┌──

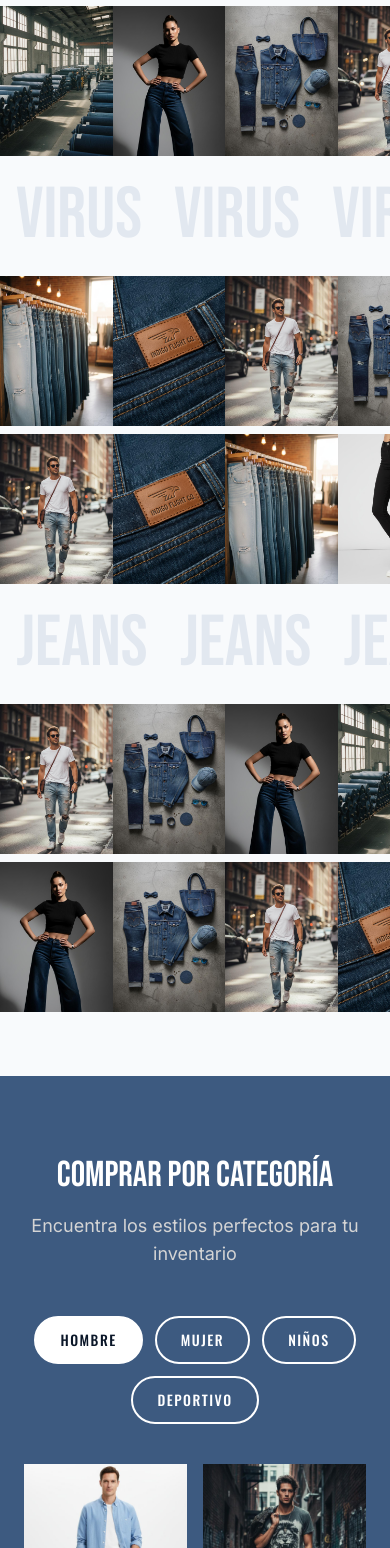
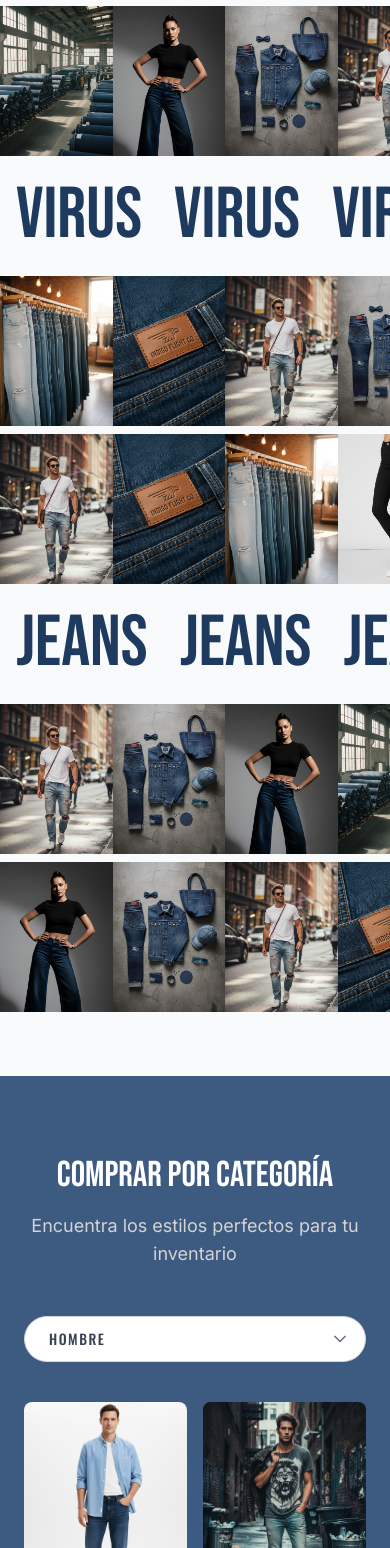
Before and after one commit to binah-agency/app, a React (Vite) app: page / in a window 390 px wide. Shown: the part 1164-2712 px from the top of the page. Built offline with nearby package versions, Linux system fonts and the light colour scheme.

Commit message:
feat: mobile category selector, enhanced parallax, improved UI components

```diff
--- a/src/components/CategoryTabs.tsx
+++ b/src/components/CategoryTabs.tsx
@@ -1,7 +1,7 @@
 import { useState, useRef, useEffect, useCallback } from 'react';
 import gsap from 'gsap';
 import { ScrollTrigger } from 'gsap/ScrollTrigger';
-import { X } from 'lucide-react';
+import { X, ChevronDown } from 'lucide-react';
 
 interface CategoryItem {
   title: string;
@@ -134,8 +134,31 @@
           </p>
         </div>
 
+        <div className="mb-10 lg:mb-12">
+          <div className="lg:hidden mb-6 relative">
+            <select
+              value={activeTab}
+              onChange={(e) => handleTabChange(e.target.value as 'HOMBRE' | 'MUJER' | 'NIÑOS' | 'DEPORTIVO')}
+              className="w-full font-accent text-sm font-medium uppercase tracking-[1.5px] px-6 py-3 pr-12 border border-gray-300 bg-white text-gray-700 focus:outline-none focus:ring-2 focus:ring-brand-navy focus:border-transparent rounded-full appearance-none cursor-pointer"
+              aria-label="Seleccionar categoría"
+            >
+              <option value="" disabled className="text-gray-500">
+                Selecciona la categoría
+              </option>
+              {tabs.map((tab) => (
+                <option key={tab} value={tab} className="text-gray-700">
+                  {tab}
+                </option>
+              ))}
+            </select>
+            <ChevronDown
+              className="absolute right-4 top-1/2 transform -translate-y-1/2 w-5 h-5 text-gray-500 pointer-events-none"
+              aria-hidden="true"
+            />
+          </div>
+
           <div
-          className="flex flex-wrap justify-center gap-3 lg:gap-4 mb-10 lg:mb-12"
+            className="hidden lg:flex flex-wrap justify-center gap-3 lg:gap-4"
             role="tablist"
             aria-label="Categorías de productos"
           >
@@ -159,6 +182,7 @@
               </button>
             ))}
           </div>
+        </div>
 
         <div
           id="category-panel"
@@ -170,7 +194,8 @@
           {categoryData[activeTab].map((item) => (
             <article
               key={`${activeTab}-${item.title}`}
-              className="cat-card group cursor-pointer rounded-sm overflow-hidden lg:cursor-default"
+              className="bg-gray-800 pb-4
+              rounded-[0.5rem] lg:rounded-[1rem] cat-card group cursor-pointer overflow-hidden lg:cursor-default"
               onClick={() => setSelectedCategory(item)}
               role="button"
               tabIndex={0}
@@ -184,8 +209,8 @@
                   className="w-full aspect-[3/4] object-cover transition-transform duration-400 group-hover:scale-[1.03] group-focus-within:scale-[1.03]"
                 />
               </div>
-              <h3 className="font-display text-xl lg:text-2xl text-white">{item.title}</h3>
-              <p className="font-body text-sm text-neutral-300">{item.subtitle}</p>
+              <h3 className="px-4 font-display text-xl lg:text-2xl text-white">{item.title}</h3>
+              <p className="px-4 font-body text-sm text-neutral-300">{item.subtitle}</p>
             </article>
           ))}
         </div>
--- a/src/components/FeaturesBanner.tsx
+++ b/src/components/FeaturesBanner.tsx
@@ -79,7 +79,7 @@
   return (
     <section ref={sectionRef} className="gradient-mesh py-10 lg:py-20">
       <div className="max-w-[1400px] mx-auto px-6">
-        <div className="grid grid-cols-1 lg:grid-cols-4 gap-3 lg:gap-6">
+        <div className="justify-center grid grid-cols-1 lg:grid-cols-2 gap-3 lg:gap-6">
           {features.map((feature) => (
             <article
               key={feature.id}
@@ -100,9 +100,9 @@
                     activeFeature === feature.id ? 'transform -translate-y-1' : ''
                   }`}
                 >
-                  <div className="flex flex-row lg:flex-col items-center lg:items-start gap-3 lg:gap-0 mb-2 lg:mb-3">
+                  <div className="flex flex-row items-center lg:items-center gap-3 lg:gap-4 mb-2 lg:mb-3">
                     <feature.icon
-                      className="w-8 h-8 lg:w-12 lg:h-12 shrink-0 transition-colors duration-300 text-brand-secondary"
+                      className="w-8 h-8 lg:w-12 lg:h-12 shrink-0 transition-colors duration-300 text-blue-300"
                       strokeWidth={1.5}
                       aria-hidden="true"
                     />
@@ -110,7 +110,7 @@
                       {feature.title}
                     </h3>
                   </div>
-                  <p className="font-body text-sm text-neutral-500 leading-relaxed text-center lg:text-left">
+                  <p className="font-body text-sm text-gray-100 leading-relaxed text-center lg:text-left">
                     {feature.description}
                   </p>
                 </div>
--- a/src/components/Hero.tsx
+++ b/src/components/Hero.tsx
@@ -1,4 +1,4 @@
-import { useEffect, useRef, useState, useCallback } from 'react';
+import { useEffect, useRef, useState } from 'react';
 import gsap from 'gsap';
 import { COMPANY } from '../constants/contact';
 
@@ -119,6 +119,7 @@
             className="absolute inset-0 w-full h-full object-cover"
             loading="eager"
             fetchPriority="high"
+            onError={() => setImageError(true)}
           />
         )}
 
--- a/src/components/ParallaxGallery.tsx
+++ b/src/components/ParallaxGallery.tsx
@@ -19,7 +19,7 @@
   '/images/gallery-8.jpg',
 ];
 
-const rowImages = [...galleryImages, ...galleryImages];
+const rowImages = [...galleryImages, ...galleryImages, ...galleryImages];
 
 const checkReducedMotion = (): boolean => {
   if (typeof window === 'undefined') return false;
@@ -37,7 +37,8 @@
     if (!row) return;
 
     const xPercent = direction === 'left' ? speed : -speed;
-
+    //modifica el punto de partida en x
+    //si es left, el punto de partida es speed, si es right, el punto de partida es -speed
     const tween = gsap.to(row, {
       xPercent,
       ease: 'none',
@@ -80,9 +81,10 @@
       titleRef.current,
       { y: 30, opacity: 0 },
       {
+        x: 0,
         y: 0,
         opacity: 1,
-        duration: 0.7,
+        duration: 0.3,
         ease: 'power2.out',
         scrollTrigger: {
           trigger: titleRef.current,
@@ -128,15 +130,15 @@
       </h2>
 
       <div className="gallery-wrapper flex flex-col gap-2" aria-hidden="true">
-        <GalleryRow images={rowImages} direction="right" speed={35} />
-        <GalleryRow images={[...rowImages].reverse()} direction="left" speed={45} />
+        <GalleryRow images={rowImages} direction="right" speed={15} />
+        <GalleryRow images={[...rowImages].reverse()} direction="left" speed={15} />
 
         <div className="overflow-hidden py-4" aria-hidden="true">
           <div className="flex whitespace-nowrap">
             {Array.from({ length: 8 }).map((_, i) => (
               <span
                 key={i}
-                className="font-display text-7xl sm:text-8xl lg:text-[120px] text-bg-gray mx-4 select-none flex-shrink-0"
+                className="font-display text-7xl sm:text-8xl lg:text-[120px] text-brand-navy700 mx-4 select-none flex-shrink-0"
               >
                 VIRUS
               </span>
@@ -144,15 +146,15 @@
           </div>
         </div>
 
-        <GalleryRow images={rowImages.slice(2).concat(rowImages.slice(0, 2))} direction="right" speed={25} />
-        <GalleryRow images={[...rowImages].reverse().slice(3).concat([...rowImages].reverse().slice(0, 3))} direction="left" speed={40} />
+        <GalleryRow images={rowImages.slice(2).concat(rowImages.slice(0, 2))} direction="right" speed={15} />
+        <GalleryRow images={[...rowImages].reverse().slice(3).concat([...rowImages].reverse().slice(0, 3))} direction="left" speed={5} />
 
         <div className="overflow-hidden py-4" aria-hidden="true">
           <div className="flex whitespace-nowrap">
             {Array.from({ length: 8 }).map((_, i) => (
               <span
                 key={i}
-                className="font-display text-7xl sm:text-8xl lg:text-[120px] text-bg-gray mx-4 select-none flex-shrink-0"
+                className="font-display text-7xl sm:text-8xl lg:text-[120px] text-brand-navy700 mx-4 select-none flex-shrink-0"
               >
                 JEANS
               </span>
@@ -160,8 +162,8 @@
           </div>
         </div>
 
-        <GalleryRow images={rowImages.slice(4).concat(rowImages.slice(0, 4))} direction="right" speed={30} />
-        <GalleryRow images={[...rowImages].reverse().slice(1).concat([...rowImages].reverse().slice(0, 1))} direction="left" speed={35} />
+        <GalleryRow images={rowImages.slice(4).concat(rowImages.slice(0, 4))} direction="right" speed={10} />
+        <GalleryRow images={[...rowImages].reverse().slice(1).concat([...rowImages].reverse().slice(0, 1))} direction="left" speed={5} />
       </div>
     </section>
   );
```
Also changed, not shown: src/components/ProductShowcase.tsx (+6 -4 lines). Lines whose indentation alone changed are shown as unchanged.
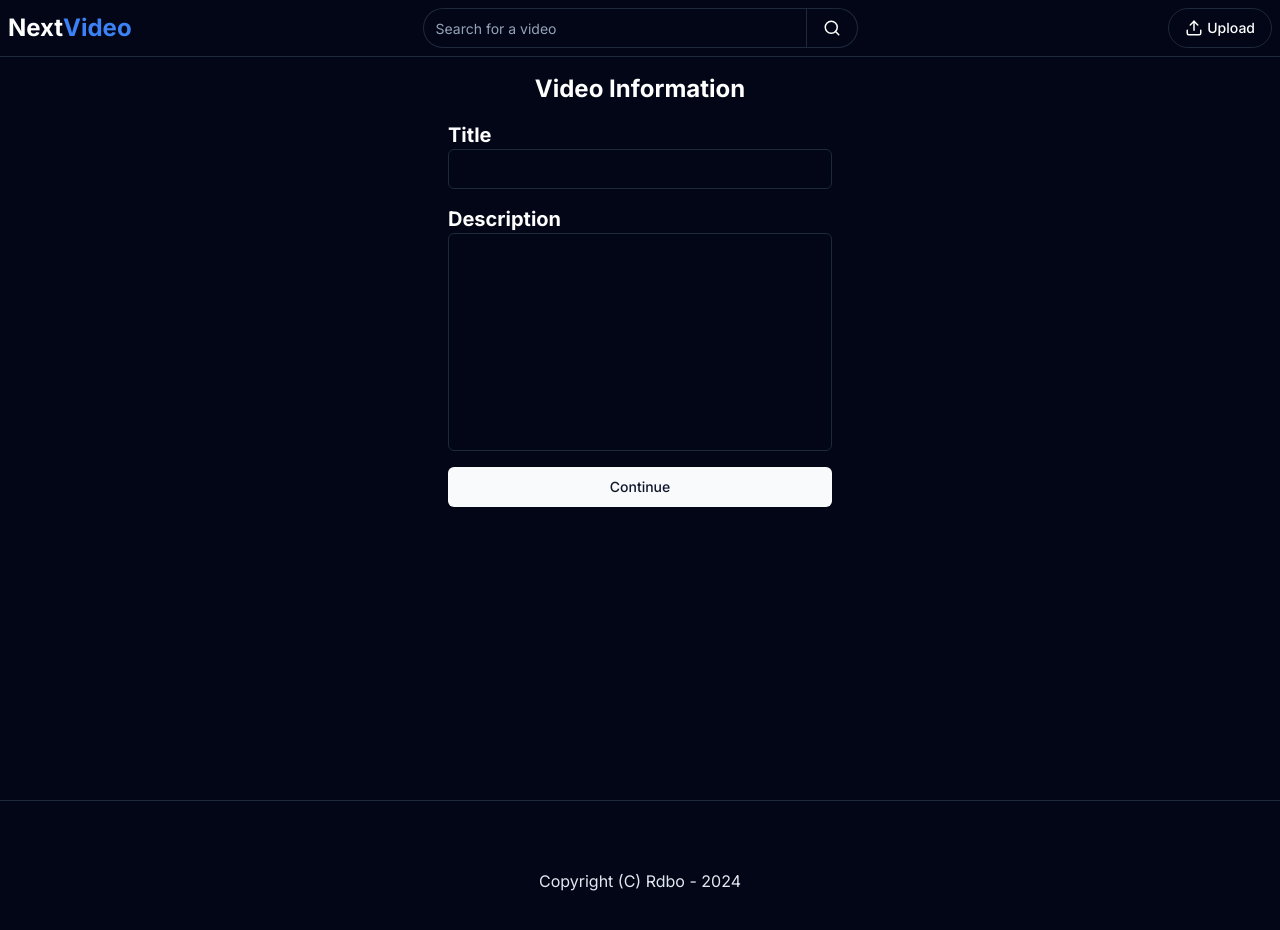
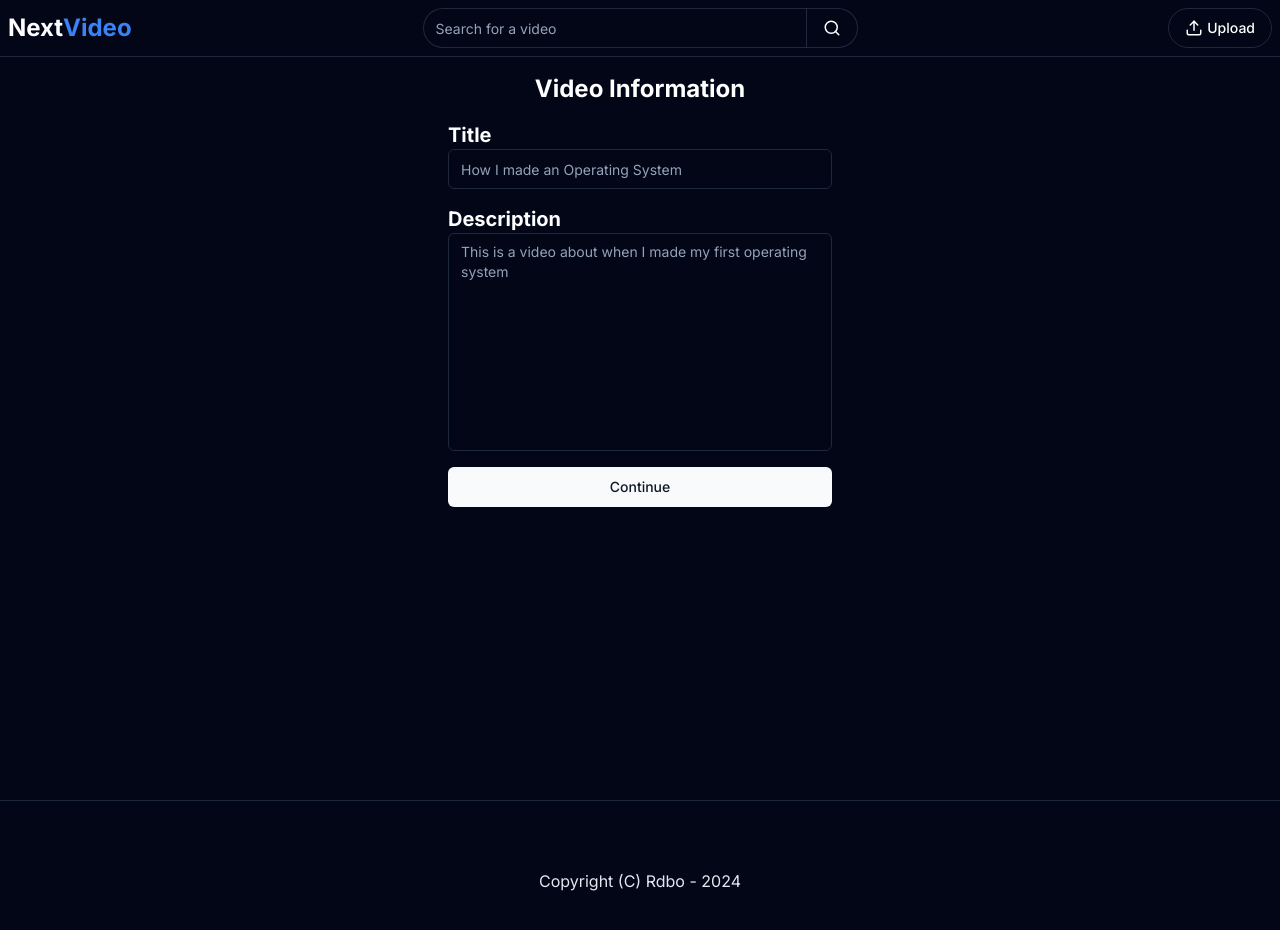
Before and after one commit to rdbo/nextvideo, a Next.js app: page /upload in a window 1280 px wide. Shown: the top 930 px of the page. Built offline with nearby package versions, Linux system fonts and the light colour scheme.

Commit message:
added form submission for video information

```diff
--- a/app/upload/page.tsx
+++ b/app/upload/page.tsx
@@ -6,7 +6,13 @@ import { Label } from "@/components/ui/label";
 import { Progress } from "@/components/ui/progress";
 import { Textarea } from "@/components/ui/textarea";
 import { Upload } from "lucide-react";
-import { createContext, useCallback, useContext, useRef, useState } from "react";
+import {
+  createContext,
+  useCallback,
+  useContext,
+  useRef,
+  useState,
+} from "react";
 import { useDropzone } from "react-dropzone";
 
 interface VideoInfo {
@@ -22,24 +28,49 @@ interface VideoInfoContextProps {
 const VideoInfoContext = createContext<VideoInfoContextProps | null>(null);
 
 function VideoInformation() {
-  const { videoInfo, setVideoInfo } = useContext(VideoInfoContext) as VideoInfoContextProps;
-  const formVideoName = useRef(null);
+  const { setVideoInfo } = useContext(
+    VideoInfoContext,
+  ) as VideoInfoContextProps;
+  const formVideoName = useRef<HTMLInputElement>(null);
+  const formVideoDesc = useRef<HTMLTextAreaElement>(null);
 
   const handleFormSubmit = (event: any) => {
     event.preventDefault();
-  }
+    const videoName = (formVideoName.current as HTMLInputElement).value;
+    const videoDesc = (formVideoDesc.current as HTMLTextAreaElement).value;
+    setVideoInfo({ name: videoName, description: videoDesc });
+  };
 
   return (
     <>
       <h1 className="text-2xl font-bold text-center my-4">Video Information</h1>
       <div className="flex flex-col items-center">
-      <form onSubmit={handleFormSubmit} className="w-96">
-        <Label htmlFor="name" className="font-bold text-xl">Title</Label>
-        <Input id="name" name="name" ref={formVideoName} className="mb-4" />
-        <Label htmlFor="description" className="font-bold text-xl">Description</Label>
-        <Textarea id="description" name="description" rows={10} className="resize-none" />
-        <Button className="w-full mt-4">Continue</Button>
-      </form>
+        <form onSubmit={handleFormSubmit} className="w-96">
+          <Label htmlFor="name" className="font-bold text-xl">
+            Title
+          </Label>
+          <Input
+            id="name"
+            name="name"
+            ref={formVideoName}
+            className="mb-4"
+            placeholder="How I made an Operating System"
+            required
+          />
+          <Label htmlFor="description" className="font-bold text-xl">
+            Description
+          </Label>
+          <Textarea
+            ref={formVideoDesc}
+            id="description"
+            name="description"
+            rows={10}
+            className="resize-none"
+            placeholder="This is a video about when I made my first operating system"
+            required
+          />
+          <Button className="w-full mt-4">Continue</Button>
+        </form>
       </div>
     </>
   );
```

└──

TO DO
Each line of the material that has the word "slice" belongs in the answer.

EXERCISE SOLUTION
-        <GalleryRow images={rowImages.slice(2).concat(rowImages.slice(0, 2))} direction="right" speed={25} />
-        <GalleryRow images={[...rowImages].reverse().slice(3).concat([...rowImages].reverse().slice(0, 3))} direction="left" speed={40} />
+        <GalleryRow images={rowImages.slice(2).concat(rowImages.slice(0, 2))} direction="right" speed={15} />
+        <GalleryRow images={[...rowImages].reverse().slice(3).concat([...rowImages].reverse().slice(0, 3))} direction="left" speed={5} />
-        <GalleryRow images={rowImages.slice(4).concat(rowImages.slice(0, 4))} direction="right" speed={30} />
-        <GalleryRow images={[...rowImages].reverse().slice(1).concat([...rowImages].reverse().slice(0, 1))} direction="left" speed={35} />
+        <GalleryRow images={rowImages.slice(4).concat(rowImages.slice(0, 4))} direction="right" speed={10} />
+        <GalleryRow images={[...rowImages].reverse().slice(1).concat([...rowImages].reverse().slice(0, 1))} direction="left" speed={5} />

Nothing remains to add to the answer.